• **EXERCISE OBJECTIVE**
Check every line below for the word "average" and copy each one that has it.
——
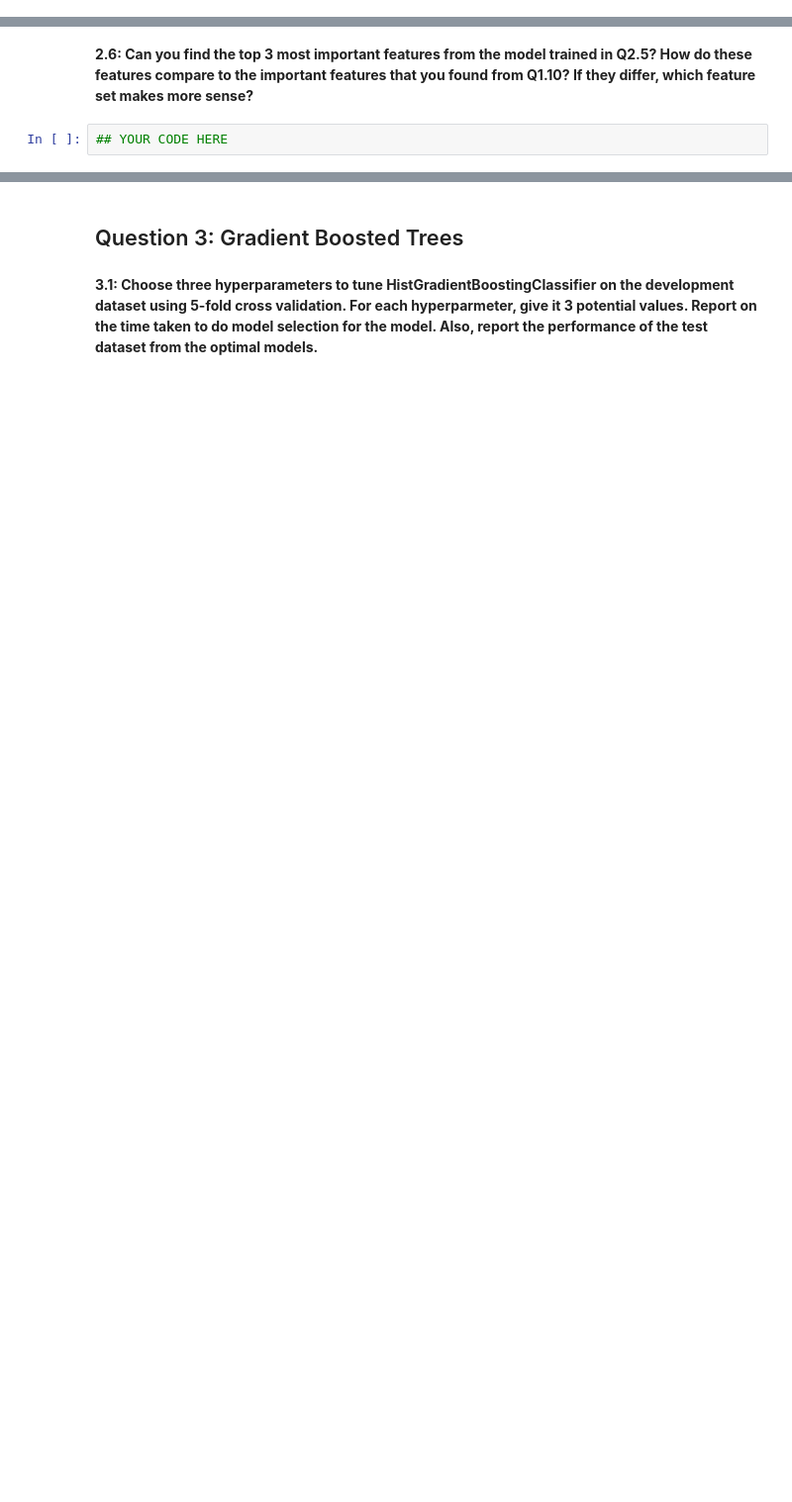
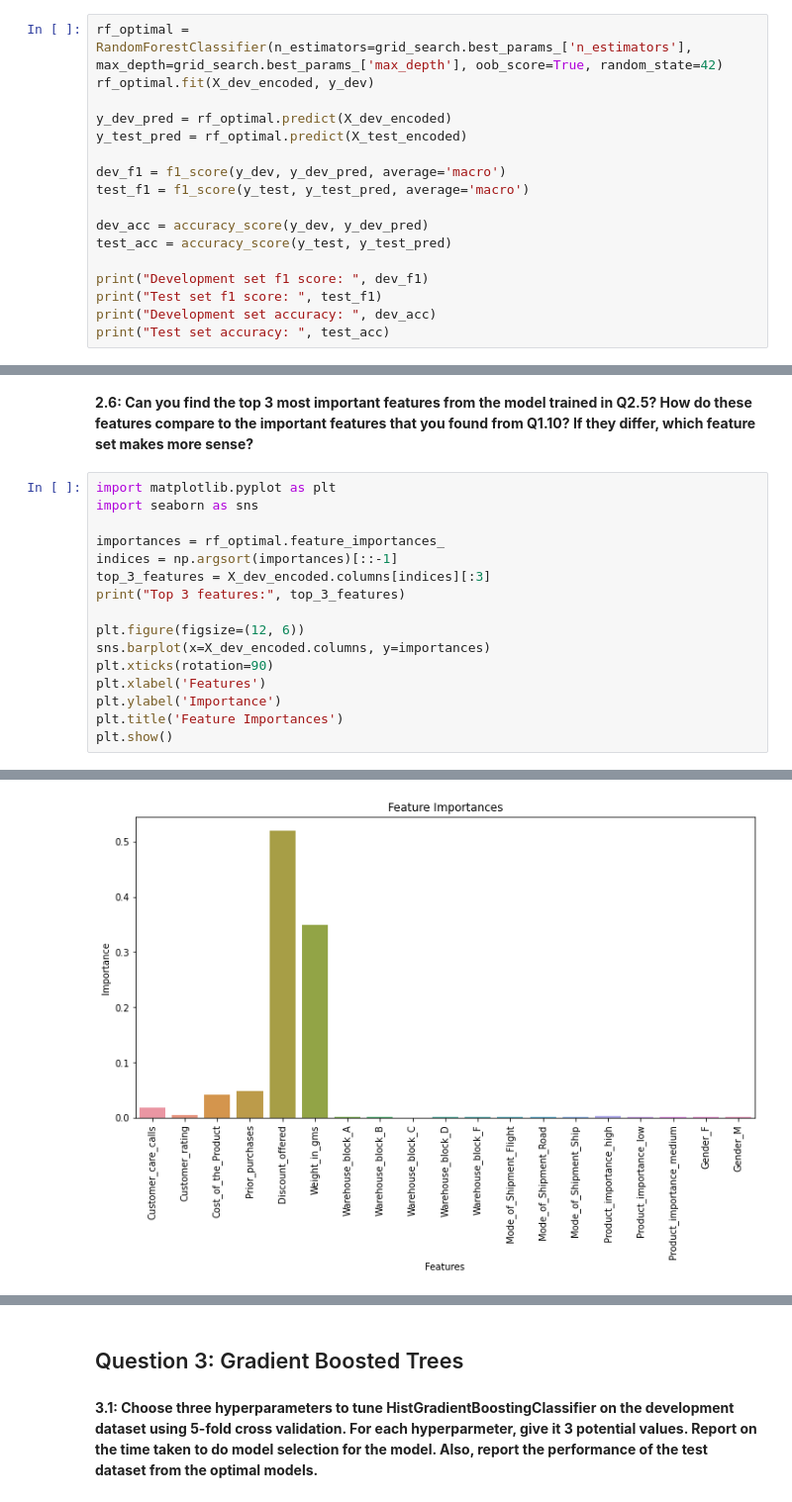
Before and after one commit to adelinka17/aml-spring2023-project2, a Jupyter notebook: AML_HW2_Spring23_Questions.ipynb, the cells around one changed output, grey strips where cells are left out. Shown at 99% size. Saved outputs shown, nothing was run; the diff lists cells and outputs as text; blank space fills up the shorter version.

```diff
--- a/AML_HW2_Spring23_Questions.ipynb
+++ b/AML_HW2_Spring23_Questions.ipynb
@@ -103,0 +368,17 @@ import time
+# %%
+rf_optimal = RandomForestClassifier(n_estimators=grid_search.best_params_['n_estimators'], max_depth=grid_search.best_params_['max_depth'], oob_score=True, random_state=42)
+rf_optimal.fit(X_dev_encoded, y_dev)
+
+y_dev_pred = rf_optimal.predict(X_dev_encoded)
+y_test_pred = rf_optimal.predict(X_test_encoded)
+
+dev_f1 = f1_score(y_dev, y_dev_pred, average='macro')
+test_f1 = f1_score(y_test, y_test_pred, average='macro')
+
+dev_acc = accuracy_score(y_dev, y_dev_pred)
+test_acc = accuracy_score(y_test, y_test_pred)
+
+print("Development set f1 score: ", dev_f1)
+print("Test set f1 score: ", test_f1)
+print("Development set accuracy: ", dev_acc)
+print("Test set accuracy: ", test_acc)
@@ -104,4 +390,19 @@ import time
 # %% [markdown]
  **2.6: Can you find the top 3 most important features from the model trained in Q2.5? How do these features compare to the important features that you found from Q1.10? If they differ, which feature set makes more sense?**
-# %%
-## YOUR CODE HERE
+# %%
+import matplotlib.pyplot as plt
+import seaborn as sns
+
+importances = rf_optimal.feature_importances_
+indices = np.argsort(importances)[::-1]
+top_3_features = X_dev_encoded.columns[indices][:3]
+print("Top 3 features:", top_3_features)
+
+plt.figure(figsize=(12, 6))
+sns.barplot(x=X_dev_encoded.columns, y=importances)
+plt.xticks(rotation=90)
+plt.xlabel('Features')
+plt.ylabel('Importance')
+plt.title('Feature Importances')
+plt.show()
+# %% [output]
@@ -107,0 +410 @@ import time
+[figure, added]
```
Also changed, not shown: parts of 59 cells of this notebook.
——
• **EXERCISE ANSWER**
+dev_f1 = f1_score(y_dev, y_dev_pred, average='macro')
+test_f1 = f1_score(y_test, y_test_pred, average='macro')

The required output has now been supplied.